The next phase of a high-stakes inquiry into whether Boris Johnson misled parliament over Partygate faces being delayed as a result of government failures to provide crucial evidence to MPs, sources have told the Guardian.
Despite a range of documents – including the former prime minister’s diaries, event email invites, No 10 entry logs, briefing papers and WhatsApp messages – being requested more than three months ago, some have not been handed over yet.
No 10 and the Cabinet Office have been blamed for the delay and MPs on the privileges committee are still waiting to sift through all the evidence before beginning their oral evidence sessions.
Johnson is expected to be called to give evidence and the committee initially hoped to summon its first witnesses as early as the end of October.
Nevertheless, the timetable has slipped, sources said. They claimed that while there were still plans for oral evidence sessions to be held “before the end of autumn”, work had progressed slower than expected.
After some difficulty finding a Conservative MP to fill a vacancy on the committee, Charles Walker was installed on it last month. But delays in receiving vital documents from the government are said to have further hindered the process.
A source said it was “impossible to carry out” interviews before all the evidence had been received, so it could be scrutinised and follow-up questions prepared to ask witnesses. Another said the government was being “fucking difficult”.
While some information has been provided to the committee, it is believed to have been redacted to such an extent that crucial details are missing and repeated attempts to extract more details have so far proved fruitless.
Concerns have been raised that the government could be in contempt of parliament by not satisfying the committee’s request.
The initial request for evidence was made to Johnson and the cabinet secretary, Simon Case. It included the Covid status of No 10 staff, deleted documents and number of civil servants disciplined over Partygate.

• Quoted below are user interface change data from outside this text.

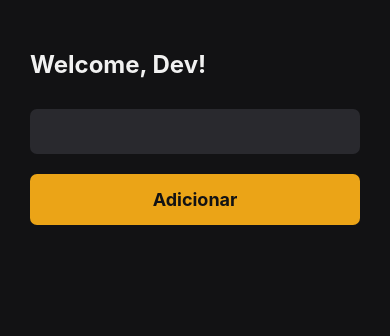
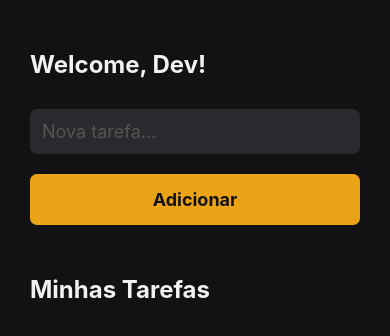
Before and after one commit to IanCaminhas/MyTasks, a React Native app: screen / in a window 390 px wide. Shown: the top 336 px of the page. Built offline with nearby package versions, Linux system fonts and the light colour scheme.

Commit message:
Incluindo titulo para a lista de tarefas

```diff
--- a/src/pages/Home/index.tsx
+++ b/src/pages/Home/index.tsx
@@ -21,10 +21,16 @@ export const Home = () => {
     <SafeAreaView style={styles.safeArea}>
       <View style={styles.container}>
         <Text style={styles.title}>Welcome, Dev!</Text>
-        <TextInput style={styles.input} />
+        <TextInput
+          placeholderTextColor="#555" //cor do placeholder
+          placeholder="Nova tarefa..." //texto do placeholder
+          style={styles.input}
+        />
         <TouchableOpacity activeOpacity={0.7} style={styles.button}>
           <Text style={styles.buttonText}>Adicionar</Text>
         </TouchableOpacity>
+
+        <Text style={styles.titleTasks}>Minhas Tarefas</Text>
       </View>
     </SafeAreaView>
   );
@@ -55,6 +61,12 @@ const styles = StyleSheet.create({
     fontSize: 24,
     fontWeight: 'bold',
   },
+  titleTasks: {
+    color: '#f1f1f1',
+    fontSize: 24,
+    fontWeight: 'bold',
+    marginVertical: 50, //afastamento do botão de cima
+  },
   input: {
     backgroundColor: '#29292e', //cor de fundo do input
     color: '#f1f1f1', //cor do texto
```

Documents were onlyrequested relating to specific events – including the infamous “bring your own booze” garden party to which 100 Downing Street staff were invited on 20 May 2020 during lockdown, and Johnson’s birthday celebration, for which he received a fine.
Government insiders said there was no set date when they were obliged to respond to ad hoc requests for information or documents from a select committee.
A document including details of the nearly £130,000 contract for legal advice disparaging the Partygate inquiry was also heavily redacted.
Information about the list of people authorised to instruct the legal firm that won the contract, Peters and Peters Solicitors LLP, were withheld in the newly published document.
Angela Rayner, Labour’s deputy leader and shadow Cabinet Office minister, said the government should “come clean about the taxpayers’ money wasted on contracting legal advice for Johnson’s law-breaking”.
She said despite the promise of the new prime minister, Rishi Sunak, to restore integrity to the government, the Conservatives were “still up to the same old dirty tricks of cover-up and distortion” and accused them of using public cash “with reckless abandon”.
A minister signalled the government would continue footing the bill to defend Johnson’s conduct. In a statement quietly slipped out responding to a written question, the then Cabinet Office minister, Chris Philp, said “former ministers may be supported with legal representation after they have left office when matters relate to their time” in government.
He argued that the Partygate inquiry “has potential implications for all future statements by ministers of the crown in current and future administrations” and added: “The government has a direct interest in these matters.”